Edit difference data
*** Begin section ***
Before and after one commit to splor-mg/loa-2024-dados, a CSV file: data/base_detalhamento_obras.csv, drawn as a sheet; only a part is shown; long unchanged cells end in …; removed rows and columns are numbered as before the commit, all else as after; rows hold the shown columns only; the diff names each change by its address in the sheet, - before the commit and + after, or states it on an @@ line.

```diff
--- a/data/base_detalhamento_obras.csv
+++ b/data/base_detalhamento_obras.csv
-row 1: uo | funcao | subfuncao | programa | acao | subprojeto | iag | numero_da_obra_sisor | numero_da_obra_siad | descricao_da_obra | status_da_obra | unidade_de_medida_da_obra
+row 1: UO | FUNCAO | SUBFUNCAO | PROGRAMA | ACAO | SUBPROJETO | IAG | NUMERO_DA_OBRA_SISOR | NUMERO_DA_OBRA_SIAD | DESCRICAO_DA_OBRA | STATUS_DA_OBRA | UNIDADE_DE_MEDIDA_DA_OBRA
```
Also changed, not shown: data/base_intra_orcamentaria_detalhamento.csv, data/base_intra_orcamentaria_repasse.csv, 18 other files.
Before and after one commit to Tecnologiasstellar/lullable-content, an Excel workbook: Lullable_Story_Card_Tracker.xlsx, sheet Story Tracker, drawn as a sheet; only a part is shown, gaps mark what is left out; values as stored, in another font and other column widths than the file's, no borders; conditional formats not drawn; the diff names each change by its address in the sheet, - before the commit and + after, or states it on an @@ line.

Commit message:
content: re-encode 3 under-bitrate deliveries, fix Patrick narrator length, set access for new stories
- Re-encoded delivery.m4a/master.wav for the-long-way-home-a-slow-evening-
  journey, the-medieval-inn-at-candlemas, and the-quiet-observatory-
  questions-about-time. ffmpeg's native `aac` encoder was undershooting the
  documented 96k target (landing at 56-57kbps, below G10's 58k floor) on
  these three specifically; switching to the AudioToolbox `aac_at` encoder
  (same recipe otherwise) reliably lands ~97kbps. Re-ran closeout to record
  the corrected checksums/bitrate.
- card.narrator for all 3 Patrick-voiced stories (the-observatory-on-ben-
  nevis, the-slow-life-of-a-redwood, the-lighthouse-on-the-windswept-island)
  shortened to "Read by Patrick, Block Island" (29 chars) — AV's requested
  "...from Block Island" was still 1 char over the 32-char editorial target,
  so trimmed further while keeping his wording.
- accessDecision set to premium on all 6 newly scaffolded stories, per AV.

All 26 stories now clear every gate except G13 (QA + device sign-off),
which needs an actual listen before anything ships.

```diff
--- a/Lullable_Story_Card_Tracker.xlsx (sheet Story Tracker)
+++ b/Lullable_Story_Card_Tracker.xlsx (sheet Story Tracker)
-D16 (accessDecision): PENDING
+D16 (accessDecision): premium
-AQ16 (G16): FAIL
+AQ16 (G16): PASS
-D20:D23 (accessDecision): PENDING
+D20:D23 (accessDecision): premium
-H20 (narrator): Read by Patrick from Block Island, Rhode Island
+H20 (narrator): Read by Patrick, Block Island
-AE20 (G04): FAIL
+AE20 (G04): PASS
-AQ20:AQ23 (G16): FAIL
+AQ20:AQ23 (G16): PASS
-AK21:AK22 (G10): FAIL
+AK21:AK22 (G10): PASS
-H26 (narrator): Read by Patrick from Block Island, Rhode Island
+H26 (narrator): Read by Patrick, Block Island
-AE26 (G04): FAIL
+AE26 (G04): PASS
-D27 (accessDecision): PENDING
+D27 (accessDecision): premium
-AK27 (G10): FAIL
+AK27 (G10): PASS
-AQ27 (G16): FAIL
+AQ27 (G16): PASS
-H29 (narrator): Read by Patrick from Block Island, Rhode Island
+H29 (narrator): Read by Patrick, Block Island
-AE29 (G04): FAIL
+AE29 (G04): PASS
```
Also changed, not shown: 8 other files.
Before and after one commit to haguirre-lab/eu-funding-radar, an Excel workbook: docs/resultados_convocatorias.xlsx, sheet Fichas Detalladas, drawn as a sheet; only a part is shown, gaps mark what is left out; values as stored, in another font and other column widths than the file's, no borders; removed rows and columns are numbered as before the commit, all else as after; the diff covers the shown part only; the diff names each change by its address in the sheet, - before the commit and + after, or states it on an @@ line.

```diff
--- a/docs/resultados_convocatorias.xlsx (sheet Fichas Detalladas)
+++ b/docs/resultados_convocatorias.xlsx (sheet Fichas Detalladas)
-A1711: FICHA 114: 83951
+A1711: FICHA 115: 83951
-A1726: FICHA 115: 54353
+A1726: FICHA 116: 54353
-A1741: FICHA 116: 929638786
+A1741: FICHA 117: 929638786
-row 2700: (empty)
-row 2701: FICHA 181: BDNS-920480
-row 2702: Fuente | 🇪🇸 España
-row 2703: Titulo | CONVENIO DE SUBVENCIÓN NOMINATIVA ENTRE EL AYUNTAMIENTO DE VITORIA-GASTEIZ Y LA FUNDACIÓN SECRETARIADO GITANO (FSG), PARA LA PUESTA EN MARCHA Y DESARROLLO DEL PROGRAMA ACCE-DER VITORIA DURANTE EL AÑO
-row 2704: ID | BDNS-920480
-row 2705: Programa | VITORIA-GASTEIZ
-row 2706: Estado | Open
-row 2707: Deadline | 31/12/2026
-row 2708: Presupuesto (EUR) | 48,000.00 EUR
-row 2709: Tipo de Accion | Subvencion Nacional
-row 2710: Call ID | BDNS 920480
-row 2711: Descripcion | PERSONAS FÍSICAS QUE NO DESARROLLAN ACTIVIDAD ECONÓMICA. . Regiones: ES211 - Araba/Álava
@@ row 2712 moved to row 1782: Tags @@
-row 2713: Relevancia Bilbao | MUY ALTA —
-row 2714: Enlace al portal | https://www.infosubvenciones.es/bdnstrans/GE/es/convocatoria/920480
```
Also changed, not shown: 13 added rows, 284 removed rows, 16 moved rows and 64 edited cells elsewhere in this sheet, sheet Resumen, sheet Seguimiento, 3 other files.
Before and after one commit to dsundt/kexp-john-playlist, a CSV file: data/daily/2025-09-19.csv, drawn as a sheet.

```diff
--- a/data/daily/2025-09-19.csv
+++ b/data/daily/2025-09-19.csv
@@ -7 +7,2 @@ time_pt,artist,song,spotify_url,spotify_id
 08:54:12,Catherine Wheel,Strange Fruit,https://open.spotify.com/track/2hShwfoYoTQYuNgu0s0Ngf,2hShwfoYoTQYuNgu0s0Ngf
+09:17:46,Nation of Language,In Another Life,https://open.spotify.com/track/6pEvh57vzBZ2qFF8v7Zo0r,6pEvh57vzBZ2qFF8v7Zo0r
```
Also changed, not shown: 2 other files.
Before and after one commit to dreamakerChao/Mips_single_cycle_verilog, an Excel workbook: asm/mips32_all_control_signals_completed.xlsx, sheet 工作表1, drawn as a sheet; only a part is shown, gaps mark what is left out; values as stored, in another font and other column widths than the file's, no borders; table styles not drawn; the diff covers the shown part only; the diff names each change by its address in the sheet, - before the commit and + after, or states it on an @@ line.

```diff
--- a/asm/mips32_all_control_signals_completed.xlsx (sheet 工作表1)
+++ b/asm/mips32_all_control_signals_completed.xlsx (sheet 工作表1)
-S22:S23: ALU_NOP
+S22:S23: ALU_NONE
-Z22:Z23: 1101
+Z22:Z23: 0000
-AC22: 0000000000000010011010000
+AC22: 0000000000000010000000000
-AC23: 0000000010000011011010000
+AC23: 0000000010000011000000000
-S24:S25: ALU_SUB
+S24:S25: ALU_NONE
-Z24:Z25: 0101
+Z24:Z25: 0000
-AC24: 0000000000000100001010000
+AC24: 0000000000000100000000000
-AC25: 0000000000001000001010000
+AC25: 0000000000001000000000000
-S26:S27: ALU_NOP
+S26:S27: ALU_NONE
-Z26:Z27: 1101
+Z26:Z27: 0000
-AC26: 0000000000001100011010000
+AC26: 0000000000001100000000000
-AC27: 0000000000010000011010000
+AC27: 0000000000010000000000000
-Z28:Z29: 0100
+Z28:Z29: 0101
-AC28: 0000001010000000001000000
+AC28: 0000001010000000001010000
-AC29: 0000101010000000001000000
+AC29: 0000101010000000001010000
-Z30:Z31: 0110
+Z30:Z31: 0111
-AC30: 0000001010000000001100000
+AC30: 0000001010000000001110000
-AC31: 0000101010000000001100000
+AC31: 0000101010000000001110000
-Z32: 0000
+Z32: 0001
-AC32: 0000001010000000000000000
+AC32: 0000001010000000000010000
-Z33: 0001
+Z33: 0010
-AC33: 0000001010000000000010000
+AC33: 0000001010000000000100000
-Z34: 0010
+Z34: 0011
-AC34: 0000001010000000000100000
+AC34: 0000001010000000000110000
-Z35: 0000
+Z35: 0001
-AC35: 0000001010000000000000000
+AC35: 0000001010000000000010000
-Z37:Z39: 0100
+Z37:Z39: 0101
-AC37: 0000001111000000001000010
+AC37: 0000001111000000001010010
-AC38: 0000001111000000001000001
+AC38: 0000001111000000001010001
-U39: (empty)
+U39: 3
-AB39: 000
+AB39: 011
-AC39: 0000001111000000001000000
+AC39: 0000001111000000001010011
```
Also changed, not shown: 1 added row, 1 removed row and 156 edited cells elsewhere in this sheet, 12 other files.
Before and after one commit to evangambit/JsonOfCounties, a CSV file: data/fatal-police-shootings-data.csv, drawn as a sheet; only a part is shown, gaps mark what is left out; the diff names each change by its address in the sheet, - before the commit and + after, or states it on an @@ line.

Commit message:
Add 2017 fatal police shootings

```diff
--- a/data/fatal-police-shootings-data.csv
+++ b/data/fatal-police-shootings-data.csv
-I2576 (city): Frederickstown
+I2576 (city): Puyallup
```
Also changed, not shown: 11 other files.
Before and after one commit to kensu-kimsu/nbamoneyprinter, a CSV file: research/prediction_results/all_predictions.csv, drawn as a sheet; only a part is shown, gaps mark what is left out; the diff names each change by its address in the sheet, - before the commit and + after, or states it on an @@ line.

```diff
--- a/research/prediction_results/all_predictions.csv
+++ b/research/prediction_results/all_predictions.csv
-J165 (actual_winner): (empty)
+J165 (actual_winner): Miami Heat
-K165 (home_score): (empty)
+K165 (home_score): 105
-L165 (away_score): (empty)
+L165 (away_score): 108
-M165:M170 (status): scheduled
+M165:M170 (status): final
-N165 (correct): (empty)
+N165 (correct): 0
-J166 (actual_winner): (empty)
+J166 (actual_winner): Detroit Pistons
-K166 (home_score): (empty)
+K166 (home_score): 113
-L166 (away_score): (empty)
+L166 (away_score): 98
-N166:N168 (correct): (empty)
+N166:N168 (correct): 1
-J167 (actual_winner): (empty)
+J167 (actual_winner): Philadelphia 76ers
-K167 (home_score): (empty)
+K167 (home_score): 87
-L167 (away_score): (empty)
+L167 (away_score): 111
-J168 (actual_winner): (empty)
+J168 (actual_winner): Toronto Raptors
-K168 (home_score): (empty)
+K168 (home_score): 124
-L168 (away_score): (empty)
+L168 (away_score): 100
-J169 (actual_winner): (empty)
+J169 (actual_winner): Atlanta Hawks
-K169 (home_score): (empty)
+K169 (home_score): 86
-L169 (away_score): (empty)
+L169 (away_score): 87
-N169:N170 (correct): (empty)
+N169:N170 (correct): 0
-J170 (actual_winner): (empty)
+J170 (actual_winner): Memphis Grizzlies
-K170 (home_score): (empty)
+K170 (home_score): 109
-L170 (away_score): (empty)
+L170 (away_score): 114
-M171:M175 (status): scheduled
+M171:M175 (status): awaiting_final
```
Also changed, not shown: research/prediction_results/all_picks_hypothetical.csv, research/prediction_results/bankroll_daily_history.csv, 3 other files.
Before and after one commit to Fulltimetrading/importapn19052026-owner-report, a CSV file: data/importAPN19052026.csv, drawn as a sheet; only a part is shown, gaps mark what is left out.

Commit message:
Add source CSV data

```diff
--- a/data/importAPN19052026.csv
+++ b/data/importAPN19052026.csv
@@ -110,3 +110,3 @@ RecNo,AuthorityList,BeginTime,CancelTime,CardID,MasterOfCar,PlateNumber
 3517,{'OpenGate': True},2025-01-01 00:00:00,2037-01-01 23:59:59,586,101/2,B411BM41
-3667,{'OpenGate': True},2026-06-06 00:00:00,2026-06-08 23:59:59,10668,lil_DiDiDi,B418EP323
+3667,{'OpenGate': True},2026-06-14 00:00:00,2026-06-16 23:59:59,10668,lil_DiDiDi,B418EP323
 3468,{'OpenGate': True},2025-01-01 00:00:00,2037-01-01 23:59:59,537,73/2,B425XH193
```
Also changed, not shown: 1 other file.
*** End section ***
* TASK DIRECTIONS:
Only the lines from the first line of the records through the one containing "- card.narrator for" should be reproduced, exactly, with both of them included.

* EXERCISE RESPONSE:
Before and after one commit to splor-mg/loa-2024-dados, a CSV file: data/base_detalhamento_obras.csv, drawn as a sheet; only a part is shown; long unchanged cells end in …; removed rows and columns are numbered as before the commit, all else as after; rows hold the shown columns only; the diff names each change by its address in the sheet, - before the commit and + after, or states it on an @@ line.

```diff
--- a/data/base_detalhamento_obras.csv
+++ b/data/base_detalhamento_obras.csv
-row 1: uo | funcao | subfuncao | programa | acao | subprojeto | iag | numero_da_obra_sisor | numero_da_obra_siad | descricao_da_obra | status_da_obra | unidade_de_medida_da_obra
+row 1: UO | FUNCAO | SUBFUNCAO | PROGRAMA | ACAO | SUBPROJETO | IAG | NUMERO_DA_OBRA_SISOR | NUMERO_DA_OBRA_SIAD | DESCRICAO_DA_OBRA | STATUS_DA_OBRA | UNIDADE_DE_MEDIDA_DA_OBRA
```
Also changed, not shown: data/base_intra_orcamentaria_detalhamento.csv, data/base_intra_orcamentaria_repasse.csv, 18 other files.
Before and after one commit to Tecnologiasstellar/lullable-content, an Excel workbook: Lullable_Story_Card_Tracker.xlsx, sheet Story Tracker, drawn as a sheet; only a part is shown, gaps mark what is left out; values as stored, in another font and other column widths than the file's, no borders; conditional formats not drawn; the diff names each change by its address in the sheet, - before the commit and + after, or states it on an @@ line.

Commit message:
content: re-encode 3 under-bitrate deliveries, fix Patrick narrator length, set access for new stories
- Re-encoded delivery.m4a/master.wav for the-long-way-home-a-slow-evening-
  journey, the-medieval-inn-at-candlemas, and the-quiet-observatory-
  questions-about-time. ffmpeg's native `aac` encoder was undershooting the
  documented 96k target (landing at 56-57kbps, below G10's 58k floor) on
  these three specifically; switching to the AudioToolbox `aac_at` encoder
  (same recipe otherwise) reliably lands ~97kbps. Re-ran closeout to record
  the corrected checksums/bitrate.
- card.narrator for all 3 Patrick-voiced stories (the-observatory-on-ben-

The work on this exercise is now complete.